  4. Is Bush holding his book upside down? How could this be, I mean after all he is running our country and all!

  5. Jeff: I was a proud Greek myself, although when I arrived at Wake Forest I was so vehemently anti-fraternity I couldn’t have imagined joining one even at gunpoint. The problem was that, like SMU, EVERYTHING was organized around the Greek system, so if you wanted girls to talk to you (I did) then you better be in a fraternity.

    It wasn’t the ideal way of doing things, but after several dateless months I decided, like Mohammed, to go to the mountain, as it were. And I had a pretty good time from there on out….

  6. Slammy & Jeff – I went to Penn State because, even though they claimed to have the biggest Greek system in the country while I was there, the school was SO big that I could still have a social life outside of a fraternity. I turned down two better engineering schools precisely because I would have had to join a frat to have any social life at all (that and one of the schools was 95% male and they all dated girls from the university 30 minutes down the road).

    When I started undergrad, I felt that there were frat boys and sorority chicks.

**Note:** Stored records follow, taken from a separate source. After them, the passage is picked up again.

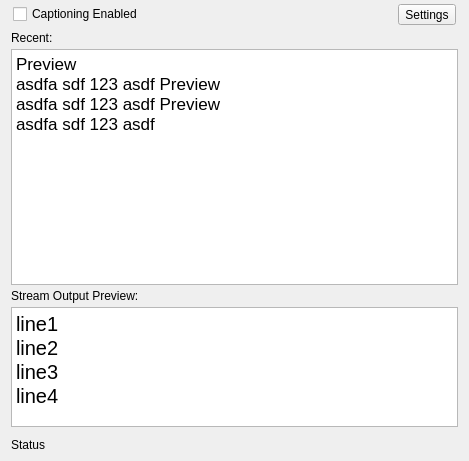
First picture: the form in src/ui/MainCaptionWidget.ui, repository 0x01050/google-live-captions-obs-plugin, before the edit.
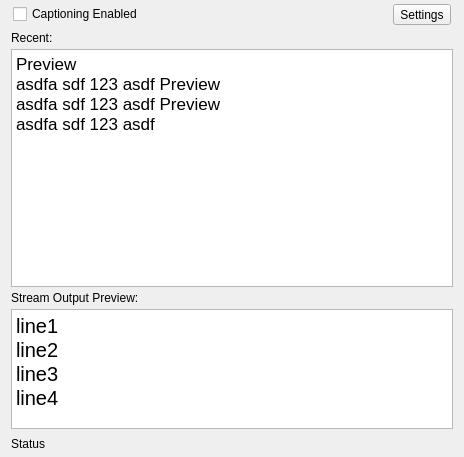
Second picture: the form after the edit.

Commit message: add "Show Preview" button to settings, to show preview

```diff
--- a/src/ui/MainCaptionWidget.ui
+++ b/src/ui/MainCaptionWidget.ui
@@ -6,8 +6,8 @@
    <rect>
     <x>0</x>
     <y>0</y>
-    <width>469</width>
-    <height>461</height>
+    <width>464</width>
+    <height>457</height>
    </rect>
   </property>
   <property name="windowTitle">
@@ -138,26 +138,19 @@
       <property name="bottomMargin">
        <number>4</number>
       </property>
-      <item>
+      <item alignment="Qt::AlignLeft">
        <widget class="QLabel" name="statusTextLabel">
+        <property name="sizePolicy">
+         <sizepolicy hsizetype="Maximum" vsizetype="Preferred">
+          <horstretch>0</horstretch>
+          <verstretch>0</verstretch>
+         </sizepolicy>
+        </property>
         <property name="text">
          <string>Status</string>
         </property>
        </widget>
       </item>
-      <item>
-       <spacer name="horizontalSpacer">
-        <property name="orientation">
-         <enum>Qt::Horizontal</enum>
-        </property>
-        <property name="sizeHint" stdset="0">
-         <size>
-          <width>40</width>
-          <height>20</height>
-         </size>
-        </property>
-       </spacer>
-      </item>
      </layout>
     </widget>
    </item>
```
The commit also changes 4 other files.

And my frat party experiences did nothing to correct that perception – until I met a number of guys in a fraternity my junior year. That’s when I realized there were frat boys and guys that happened to be in a fraternity just as there were sorority chicks and girls who happened to be in a sorority, and while every frat/sorority I encountered had some of both, there were definitely more of one kind or another in any given house.

  7. Jeff:

    Like others, I was also in a fraternity, and I did it to get rides to local girls’ schools where I figured the girls might actually be desperate enough to talk to me … even if only for a moment.

    Tastes differ, of course, and I was trying to let SMU students speak for themselves instead of giving my own impression of the place, built from some consulting work there and a couple of acquaintances who attended.

    My impression of SMU is that it’s a place for rich kids, who have never worked a day in their lives, to go to run up a $200,000 bar tab for Daddy to pay. If you’re not from the right family, then you’re not “somebody.” When you graduate, Daddy will get you a job. Actual talent, work, and knowledge are unnecessary. The clothes you wear matter … a lot.

    Like I said, a great place for the GWB library.

  8. JS:
    There’s nothing wrong with nepotism. If my kid wanted a real job, I’d send him to see a cousin or uncle who could hook him up. It really is who you know:)


  9. Jeff:

    We’ll have to disagree about nepotism. To me, it just means that incompetent, lazy people get job that competent, industrious people deserve.

  10. JS:

    If you had a kid that was marginal, and you knew that there was no way in life that he could take care of himself, would you throw him to the wolves, or would you make sure he was taken care of?


  11. Sure, Jeff, but let’s look at the question from the other direction. Say you’re the father of a fantastically qualified kid who gets denied opportunities because he’s losing jobs to well-connected marginal kids who can’t take care of themselves.

    And at a slightly broader level, which of these two hypothetical companies are you going to invest your money in?

  12. Dr. Slammy,

    I’m not referring to well connected kids, but just the kid of the everyman.

    As for what company I’d invest in, it depends on which company’s stock was doing better. Sometimes, the market doesn’t care about nepotism…..look at Murdoch for example.


  13. Jeff:

    I try never to make recommendations that don’t benefit both parties. So, no, I would never recommend a child of mine for a job that would not benefit both the child and the employer. If I had a marginal kid, I’d assume that kid could find a marginal job.

    Not somewhere on a bank’s board of directors somewhere.

  14. JSO wrote: So, no, I would never recommend a child of mine for a job that would not benefit both the child and the employer.

    That’s well said, JS. After all, failing to do that got us GWB as a President, didn’t it?

  15. Hey Jim:

    I replaced a hard drive on one of my computers and lost your e-mail address. I have some major tunage to send you that I KNOW that you’ll appreciate. If you still have my e-mail address, send it to me, and I’ll send you some files.